Collection entries:
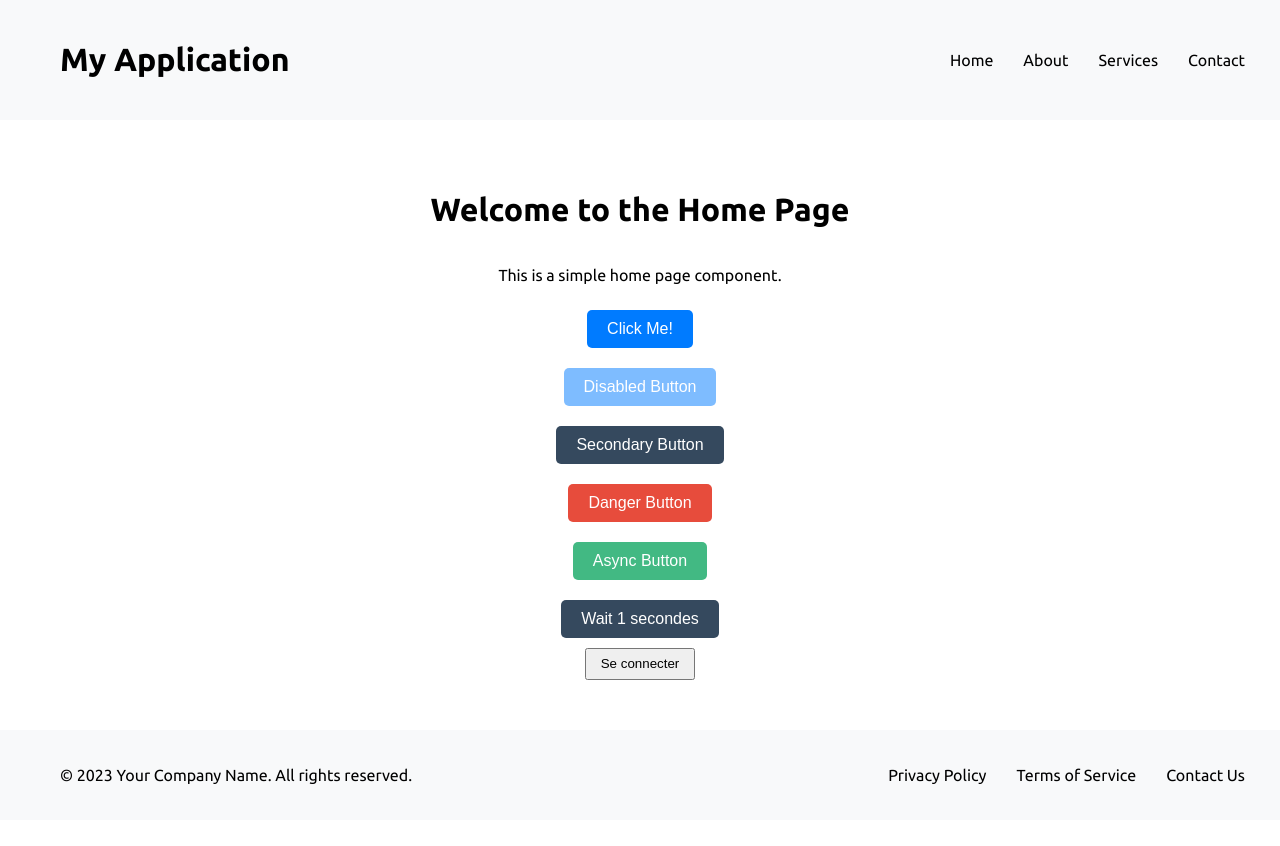
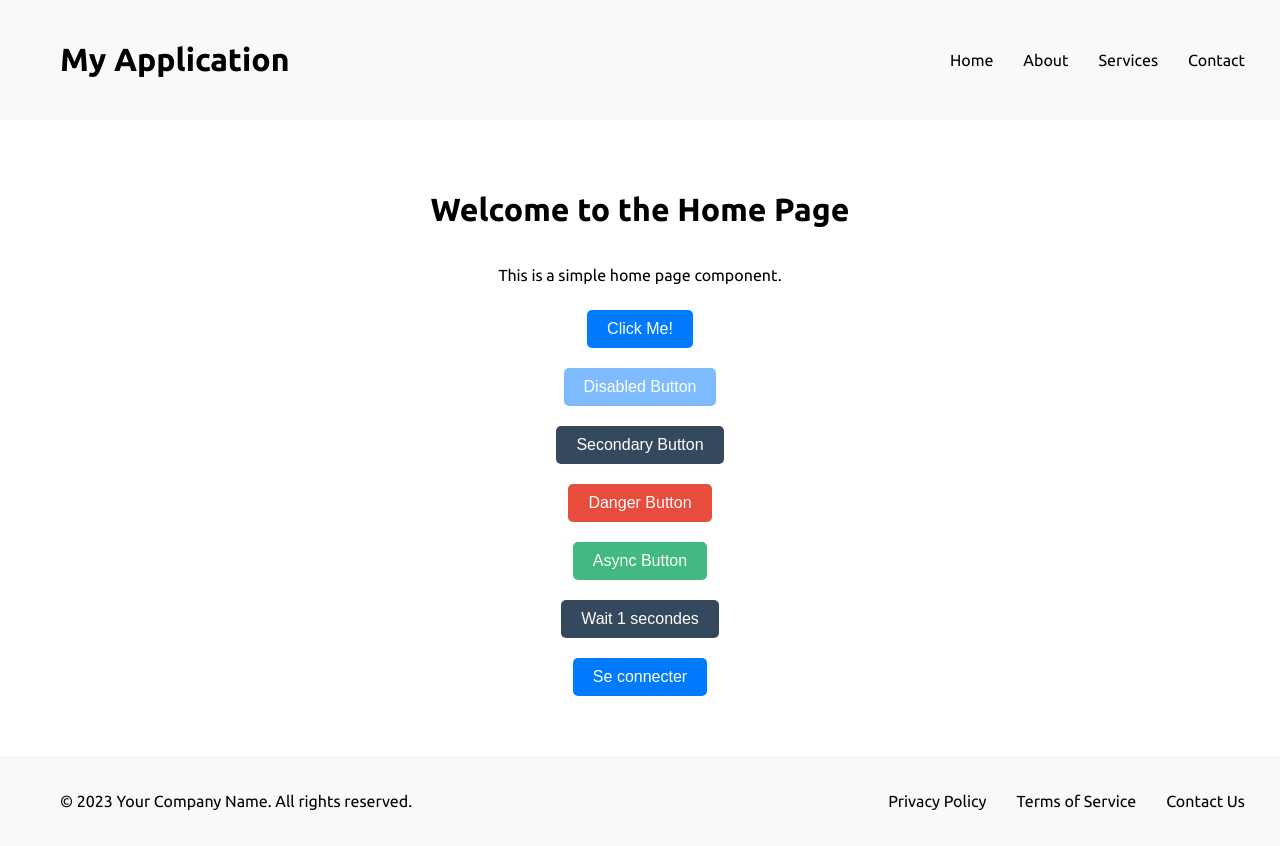
Before and after one commit to Furiza31/tp4-vue, a Vue app: page / in a window 1280 px wide. Shown: the top 846 px of the page. Before the commit the page ends 820 px from the top, so only its background shows below. Built offline with nearby package versions, Linux system fonts and the light colour scheme; no server answers.

Commit message:
feat: integrate Pinia for state management and add user authentication store

```diff
--- a/package.json
+++ b/package.json
@@ -11,6 +11,7 @@
     "@azure/msal-browser": "^4.11.0",
     "core-js": "^3.8.3",
     "font-awesome-icons": "^1.6.0",
+    "pinia": "^3.0.2",
     "vue": "^3.2.13"
   },
   "devDependencies": {
--- a/src/components/SigninButton.vue
+++ b/src/components/SigninButton.vue
@@ -1,41 +1,45 @@
-
-
 <template>
-    <div>
-      <!-- Bouton pour lancer l’authentification -->
-      <button @click="handleSignIn">Se connecter</button>
-
-      <!-- Affichage des infos une fois connecté -->
-      <div v-if="user">
-        <p>Utilisateur connecté :</p>
-        <ul>
-          <li>Nom : {{ user.name || user.username }}</li>
-          <li>Login (email) : {{ user.username }}</li>
-        </ul>
-      </div>
-    </div>
-  </template>
+  <div>
+    <baseButton
+      v-if="!userStore.isAuthenticated"
+      @click="handleSignIn"
+      :disabled="userStore.isLoading"
+    >
+      {{ userStore.isLoading ? "Connexion..." : "Se connecter" }}
+    </baseButton>
+    <baseButton v-else @click="handleSignOut">Se déconnecter</baseButton>
+  </div>
+</template>
 
 <script>
-import { signInAndGetUser } from '@/lib/microsoftGraph.js'
+import { useUserStore } from "@/store/user";
+import baseButton from "./baseButton.vue";
 
 export default {
-  name: 'SigninButton',
-  data() {
+  name: "SigninButton",
+  components: {
+    baseButton,
+  },
+  setup() {
+    const userStore = useUserStore();
+
     return {
-      user: null
-    }
+      userStore,
+    };
   },
   methods: {
     async handleSignIn() {
       try {
-        this.user = await signInAndGetUser()
+        await this.userStore.signIn();
       } catch (err) {
-        console.error('Erreur durant la connexion :', err)
+        console.error("Erreur durant la connexion :", err);
       }
-    }
-  }
-}
+    },
+    handleSignOut() {
+      this.userStore.signOut();
+    },
+  },
+};
 </script>
 
 <style scoped>
--- a/src/components/asyncButton.vue
+++ b/src/components/asyncButton.vue
@@ -1,47 +1,41 @@
 <template>
-    <base-button
-      :disabled="isPending"
-      :color="color"
-      @click="handleClick"
-    >
-      <font-awesome-icon
-        v-if="isPending"
-        :icon="['fas', 'circle-notch']"
-        pulse
-      />
+  <base-button :disabled="isPending" :color="color" @click="handleClick">
+    <font-awesome-icon v-if="isPending" :icon="['fas', 'circle-notch']" pulse />
     <slot />
   </base-button>
 </template>
 
 <script>
-  import BaseButton from './baseButton.vue'
+import BaseButton from "./baseButton.vue";
 
 export default {
-    name: 'AsyncButton',
+  name: "AsyncButton",
   components: { BaseButton },
   inheritAttrs: false,
   props: {
     color: {
       type: String,
-        default: 'primary'
-      }
+      default: "primary",
+    },
   },
   data() {
     return {
-        isPending: false
-      }
+      isPending: false,
+    };
   },
   methods: {
     handleClick() {
-        const originalOnClick = /** @type {() => Promise<void>} */ (this.$attrs.onClick)
-        if (!originalOnClick) return
+      const originalOnClick = /** @type {() => Promise<void>} */ (
+        this.$attrs.onClick
+      );
+      if (!originalOnClick) return;
 
-        this.isPending = true
+      this.isPending = true;
 
       originalOnClick().finally(() => {
-          this.isPending = false
-        })
-      }
-    }
-  }
+        this.isPending = false;
+      });
+    },
+  },
+};
 </script>
--- a/src/components/baseButton.vue
+++ b/src/components/baseButton.vue
@@ -1,28 +1,28 @@
 <template>
-    <!-- Don't forget disabled state and add color prop -->
-    <button :class="['base-button', color]" :disabled="disabled" @click="$emit('click')">
+  <button
+    :class="['base-button', color]"
+    :disabled="disabled"
+    @click="$emit('click')"
+  >
     <slot></slot>
   </button>
-
 </template>
-
 
 <script>
 export default {
-  name: 'BaseButton',
-  components: {
-  },
+  name: "BaseButton",
+  components: {},
   props: {
     color: {
       type: String,
-        default: 'default'
+      default: "default",
     },
     disabled: {
       type: Boolean,
-        default: false
-    }
-    }
-}
+      default: false,
+    },
+  },
+};
 </script>
 
 <style scoped lang="css">
--- a/src/components/baseFooter.vue
+++ b/src/components/baseFooter.vue
@@ -13,18 +13,14 @@
   </div>
 </template>
 
-
 <script>
 export default {
-  name: 'BaseFooter',
-  components: {
-
-  }
-}
+  name: "BaseFooter",
+  components: {},
+};
 </script>
 
 <style scoped lang="css">
-
 .base-footer {
   background-color: #f8f9fa;
   padding: 20px;
@@ -54,5 +50,4 @@ export default {
 .base-footer nav ul li {
   margin: 0 15px;
 }
-
 </style>
--- a/src/components/baseHeader.vue
+++ b/src/components/baseHeader.vue
@@ -8,20 +8,31 @@
           <li><a href="#about">About</a></li>
           <li><a href="#services">Services</a></li>
           <li><a href="#contact">Contact</a></li>
+          <li v-if="userStore.user">
+            <a href="#contact">{{
+              userStore.user.name || userStore.user.username
+            }}</a>
+          </li>
         </ul>
       </nav>
     </header>
   </div>
 </template>
 
+<script>
+import { useUserStore } from "@/store/user";
 
-<script>
 export default {
-  name: 'BaseHeader',
-  components: {
+  name: "BaseHeader",
+  components: {},
+  setup() {
+    const userStore = useUserStore();
 
-  }
-}
+    return {
+      userStore,
+    };
+  },
+};
 </script>
 
 <style scoped lang="css">
@@ -54,5 +65,4 @@ export default {
 .base-header nav ul li {
   margin: 0 15px;
 }
-
 </style>
--- a/src/lib/microsoftGraph.js
+++ b/src/lib/microsoftGraph.js
@@ -1,7 +1,5 @@
-// file src/lib/microsoftGraph.js
 import * as msal from '@azure/msal-browser'
 
-// tes scopes, instance, etc.
 const requestedScopes = { scopes: ['User.Read'] }
 
 export const msalInstance = new msal.PublicClientApplication({
@@ -14,13 +12,10 @@ export const msalInstance = new msal.PublicClientApplication({
 })
 
 export async function signInAndGetUser() {
-  // ① initialise MSAL (par ex. récupère les éventuels callbacks redirect)
   await msalInstance.initialize()
 
-  // ② lance la popup de connexion
   const authResult = await msalInstance.loginPopup(requestedScopes)
 
-  // ③ stocke puis renvoie le compte
   msalInstance.setActiveAccount(authResult.account)
   return authResult.account
 }
--- a/src/main.js
+++ b/src/main.js
@@ -1,15 +1,21 @@
+import { msalInstance } from '@/lib/microsoftGraph.js'
+import { createPinia } from 'pinia'
 import { createApp } from 'vue'
 import App from './App.vue'
-import { msalInstance } from '@/lib/microsoftGraph.js'
+import { useUserStore } from './store/user'
 
 async function bootstrap() {
-    // attends que MSAL soit prêt
-    await msalInstance.initialize()
+  const pinia = createPinia()
+  await msalInstance.initialize()
 
-    // puis monte ton appli
-    createApp(App)
-      .provide('msal', msalInstance)
-      .mount('#app')
-  }
+  const app = createApp(App)
+    .provide('msal', msalInstance)
+    .use(pinia)
 
-  bootstrap()
+  app.mount('#app')
+
+  const userStore = useUserStore()
+  userStore.checkAuthState()
+}
+
+bootstrap()
--- a/src/pages/HomePage.vue
+++ b/src/pages/HomePage.vue
@@ -7,50 +7,51 @@
     <BaseButton color="secondary">Secondary Button</BaseButton>
     <BaseButton color="danger">Danger Button</BaseButton>
     <AsyncButton @click="handleAsyncClick">Async Button</AsyncButton>
-    <AsyncButton color="secondary" @click="handleAsyncClick2">Wait {{ this.count }} secondes</AsyncButton>
+    <AsyncButton color="secondary" @click="handleAsyncClick2"
+      >Wait {{ this.count }} secondes</AsyncButton
+    >
     <SigninButton />
   </div>
 </template>
 
 <script>
-import BaseButton from '../components/baseButton.vue'
-import AsyncButton from '../components/asyncButton.vue'
-import SigninButton from '../components/SigninButton.vue'
+import AsyncButton from "../components/asyncButton.vue";
+import BaseButton from "../components/baseButton.vue";
+import SigninButton from "../components/SigninButton.vue";
 
 export default {
-  name: 'HomePage',
+  name: "HomePage",
   components: {
     BaseButton,
     AsyncButton,
-    SigninButton
+    SigninButton,
   },
   data() {
     return {
       isPending: false,
-    count: 1
-  }
+      count: 1,
+    };
   },
   methods: {
     handleAsyncClick() {
       // Simule une action asynchrone (ex. appel API)
-      return new Promise(resolve => {
+      return new Promise((resolve) => {
         setTimeout(() => {
-          console.log("Action async terminée 🎉")
-          resolve()
-        }, 2000)
-      })
+          console.log("Action async terminée 🎉");
+          resolve();
+        }, 2000);
+      });
     },
     handleAsyncClick2() {
-
-        return new Promise(resolve => {
+      return new Promise((resolve) => {
         setTimeout(() => {
-            this.count++
-            resolve()
-            }, this.count * 1000)
-        })
-    }
-  }
-}
+          this.count++;
+          resolve();
+        }, this.count * 1000);
+      });
+    },
+  },
+};
 </script>
 
 <style scoped lang="css">
--- /dev/null
+++ b/src/store/user.js
@@ -0,0 +1,60 @@
+import { msalInstance, signInAndGetUser } from '@/lib/microsoftGraph'
+import { defineStore } from 'pinia'
+
+export const useUserStore = defineStore('user', {
+  state: () => ({
+    user: null,
+    isAuthenticated: false,
+    isLoading: false,
+    error: null
+  }),
+
+  actions: {
+    async signIn() {
+      this.isLoading = true
+      this.error = null
+
+      try {
+        const account = await signInAndGetUser()
+        this.user = {
+          id: account.homeAccountId,
+          name: account.name,
+          username: account.username,
+        }
+        this.isAuthenticated = true
+        return account
+      } catch (error) {
+        this.error = error.message || 'Failed to sign in'
+        throw error
+      } finally {
+        this.isLoading = false
+      }
+    },
+
+    signOut() {
+      msalInstance.logout();
+      this.user = null
+      this.isAuthenticated = false
+    },
+
+    checkAuthState() {
+      const currentAccount = msalInstance.getActiveAccount()
+
+      if (currentAccount) {
+        this.user = {
+          id: currentAccount.homeAccountId,
+          name: currentAccount.name,
+          username: currentAccount.username,
+        }
+        this.isAuthenticated = true
+      }
+    }
+  },
+
+  getters: {
+    getUserInfo: (state) => state.user,
+    getAuthStatus: (state) => state.isAuthenticated,
+    getLoadingStatus: (state) => state.isLoading,
+    getError: (state) => state.error
+  }
+})
```
Also changed, not shown: src/App.vue (+8 -8 lines), src/components/baseLayout.vue (+6 -6 lines), 1 other file (tests, documents, lock files or other folders). Lines whose indentation alone changed are shown as unchanged.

__What the task requires__
From the data above, gather every line that includes the word "null".

__Final answer__
-      user: null
--- /dev/null
+    user: null,
+    error: null
+      this.error = null
+      this.user = null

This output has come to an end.